Retired Knitter said...

You know Michelle, as I was reading your post it was made very clear that taking care of all the living things that reside on your property is more than a full time job - and you work outside the home and you have added “drama” to manage. Its no wonder you have a some physical ailments. You are simply one hard working human being. That new life is adorable. The flowers are beautiful. The spinning like normal is exceedingly well done. Oliver (not sure I ever saw him before) has been lucky to have a life with you - painful as the last months have been. And that Poppy and her buddy made me smile.

You have the full scope of joy and sadness of a good life well lived. Thank you for sharing it.

Tim B. Inman said...

Your world is fascinating to me, and on a number of levels. First, the wool. Wow! Who woulda known there is so much to know about wool? Of course in my professional world, who woulda known there is so much to know about simple things like varnish and glue! But there is. I use wool fleece along with a patch of linen cloth to make a French polishing pad. Nothing takes it's place. Wool loves to soak up alcohol and oil in the shellac so I can squeeze it out through the linen as I rub, and the linen stays slick and clean throughout the process of polishing. But for me, any chunk of fleece is OK.

Gardening should be a source of pleasure. It can be a pain, too. Might I suggest you look at gardening in Dutch buckets instead of out in the ground? I have been doing this for several years, and the production is amazing. Plus, very little work or effort required. Being an Iowa Cheap Guy, I have figured out how to do it with very little cost. Tips available on request. Your actual mileage may vary. Hang in there!

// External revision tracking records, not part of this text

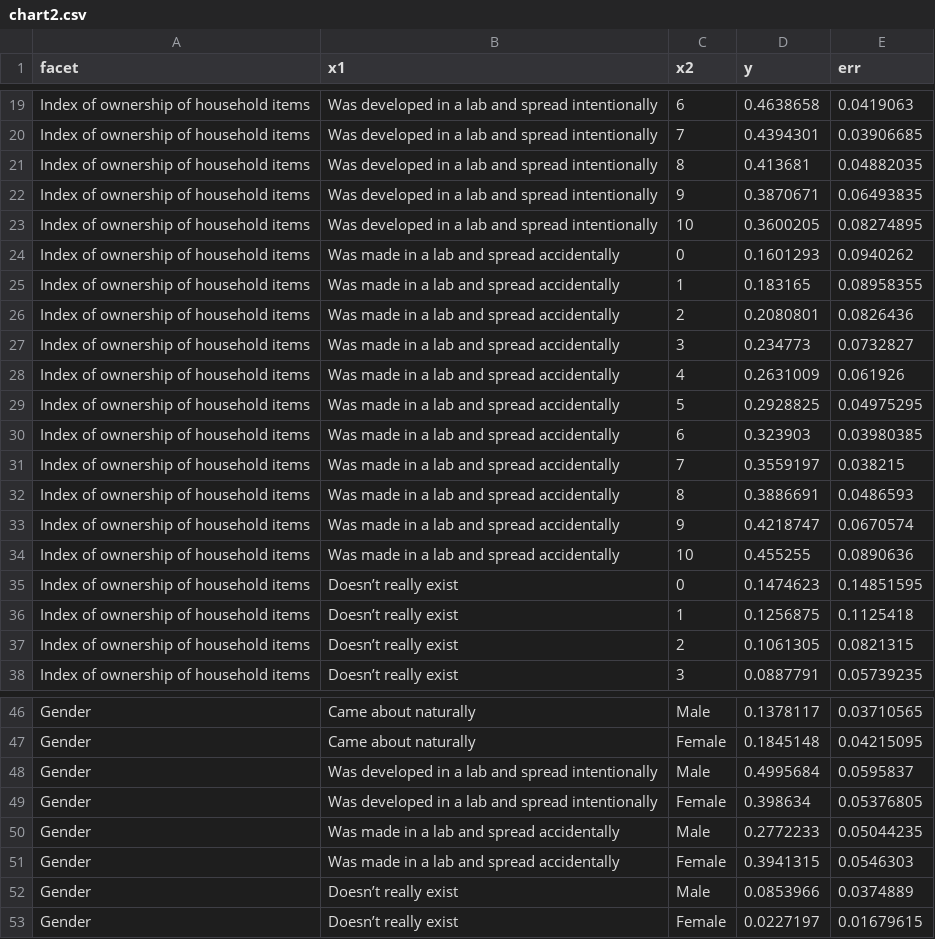
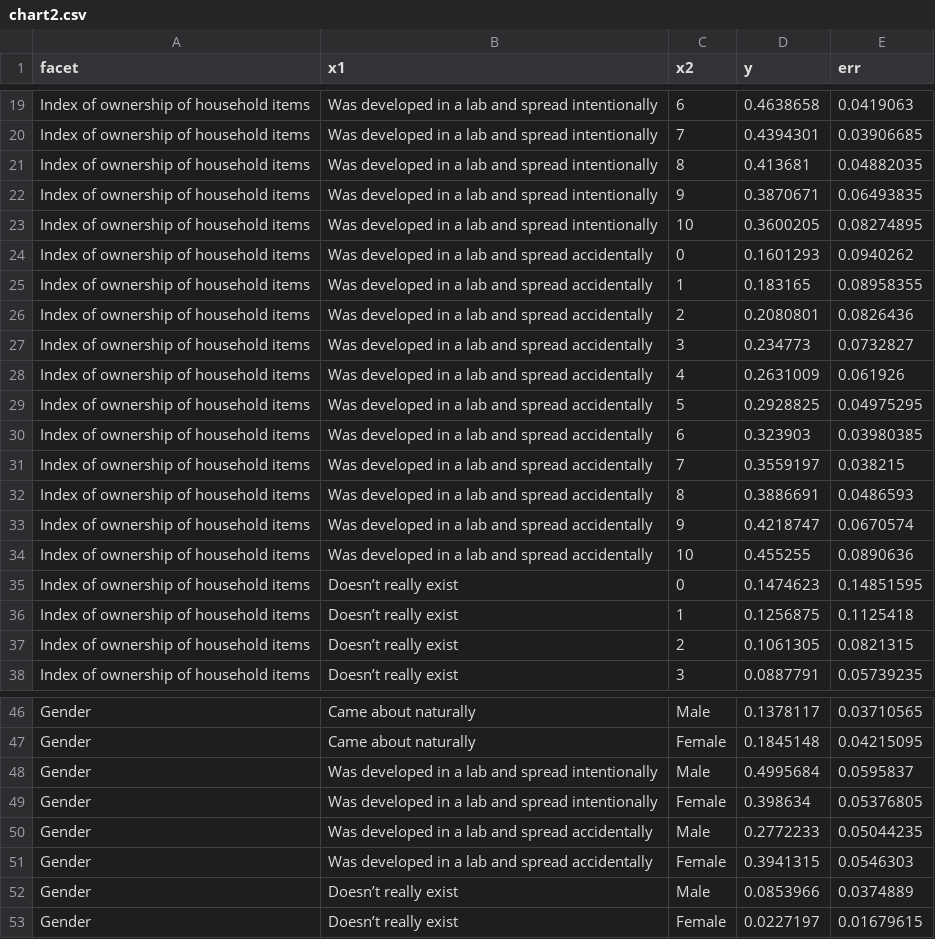
Before and after one commit to crrcgeorgia/blogcharts, a CSV file: cov-belief/en/chart2.csv, drawn as a sheet; only a part is shown, gaps mark what is left out.

```diff
--- a/cov-belief/en/chart2.csv
+++ b/cov-belief/en/chart2.csv
@@ -23,13 +23,13 @@ Index of ownership of household items,Was developed in a lab and spread intentio
 Index of ownership of household items,Was developed in a lab and spread intentionally ,10,0.3600205,0.08274895
-Index of ownership of household items,Was made in a lab and spread accidentally  ,0,0.1601293,0.0940262
-Index of ownership of household items,Was made in a lab and spread accidentally  ,1,0.183165,0.08958355
-Index of ownership of household items,Was made in a lab and spread accidentally  ,2,0.2080801,0.0826436
-Index of ownership of household items,Was made in a lab and spread accidentally  ,3,0.234773,0.0732827
-Index of ownership of household items,Was made in a lab and spread accidentally  ,4,0.2631009,0.061926
-Index of ownership of household items,Was made in a lab and spread accidentally  ,5,0.2928825,0.04975295
-Index of ownership of household items,Was made in a lab and spread accidentally  ,6,0.323903,0.03980385
-Index of ownership of household items,Was made in a lab and spread accidentally  ,7,0.3559197,0.038215
-Index of ownership of household items,Was made in a lab and spread accidentally  ,8,0.3886691,0.0486593
-Index of ownership of household items,Was made in a lab and spread accidentally  ,9,0.4218747,0.0670574
-Index of ownership of household items,Was made in a lab and spread accidentally  ,10,0.455255,0.0890636
+Index of ownership of household items,Was developed in a lab and spread accidentally  ,0,0.1601293,0.0940262
+Index of ownership of household items,Was developed in a lab and spread accidentally  ,1,0.183165,0.08958355
+Index of ownership of household items,Was developed in a lab and spread accidentally  ,2,0.2080801,0.0826436
+Index of ownership of household items,Was developed in a lab and spread accidentally  ,3,0.234773,0.0732827
+Index of ownership of household items,Was developed in a lab and spread accidentally  ,4,0.2631009,0.061926
+Index of ownership of household items,Was developed in a lab and spread accidentally  ,5,0.2928825,0.04975295
+Index of ownership of household items,Was developed in a lab and spread accidentally  ,6,0.323903,0.03980385
+Index of ownership of household items,Was developed in a lab and spread accidentally  ,7,0.3559197,0.038215
+Index of ownership of household items,Was developed in a lab and spread accidentally  ,8,0.3886691,0.0486593
+Index of ownership of household items,Was developed in a lab and spread accidentally  ,9,0.4218747,0.0670574
+Index of ownership of household items,Was developed in a lab and spread accidentally  ,10,0.455255,0.0890636
 Index of ownership of household items,Doesn’t really exist,0,0.1474623,0.14851595
@@ -49,4 +49,4 @@ Gender,Was developed in a lab and spread intentionally ,Male,0.4995684,0.0595837
 Gender,Was developed in a lab and spread intentionally ,Female,0.398634,0.05376805
-Gender,Was made in a lab and spread accidentally  ,Male,0.2772233,0.05044235
-Gender,Was made in a lab and spread accidentally  ,Female,0.3941315,0.0546303
+Gender,Was developed in a lab and spread accidentally  ,Male,0.2772233,0.05044235
+Gender,Was developed in a lab and spread accidentally  ,Female,0.3941315,0.0546303
 Gender,Doesn’t really exist,Male,0.0853966,0.0374889
```
Also changed, not shown: 4 other files.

Michelle said...

Elaine, caring for all the living things is more pleasure than pain (at least when I'm able-bodied), and definitely my work of choice. A homebody (just not all inside, please) I am!

Tim, as an adult my eyes have slowly opened to to the fact that there are worlds upon worlds of interests/professions/hobbies, and each of them have enough vocabulary and details to boggle the mind of the uninitiated! I will look up Dutch buckets and let you know if I decide to try it (because I'm sure I'd need tips). And hanging in there is the only option!

A :-) said...

I am so sorry about Ollie, his front legs do look swollen and sore :-( So glad that Berlin is bringing you some joy in the midst of everything else. I am reminded again and again that the world keeps turning . . .

Jeanne said...

Little Berlin is such a beauty! I love those long legs!

The flowers are beautiful, too. We don't have many this year. What are the ones in the first photo? I don't recognize them. - The situation I've been through has put a damper on things for me. I do hope to get a few going, though.

I'm so sorry for Oliver. It's no fun trying to live in pain. It will be hard to have to have him put down, I know.

The video of Poppy and her little buddy is just so much fun to watch! I'll go back and view it again!

Your yarn is so lovely! I especially like the pink! I've never had any fingerless mitts. Do you like to wear them?

Michelle said...

A, Ollie's knees are bone on bone, and one of his suspensory ligaments is disintegrating; it's bad.

Jeanne, you have HAD to focus on your health! So glad to hear that it's better now! I do like fingerless mitts. They keep your hands warmer while leaving fingers free; when I have to wear work gloves at the barn I'm constantly having to pull them off for dexterity and put them back on.

Michelle said...

Jeanne, I forgot to say that the first photo shows a variety of lavender; I call it 'rabbit-ear' lavender but I think it is a variety of "Lavandula stoechas," or Spanish lavender.

thecrazysheeplady said...

So sorry :-(.

Your spinning and knitting is lovely!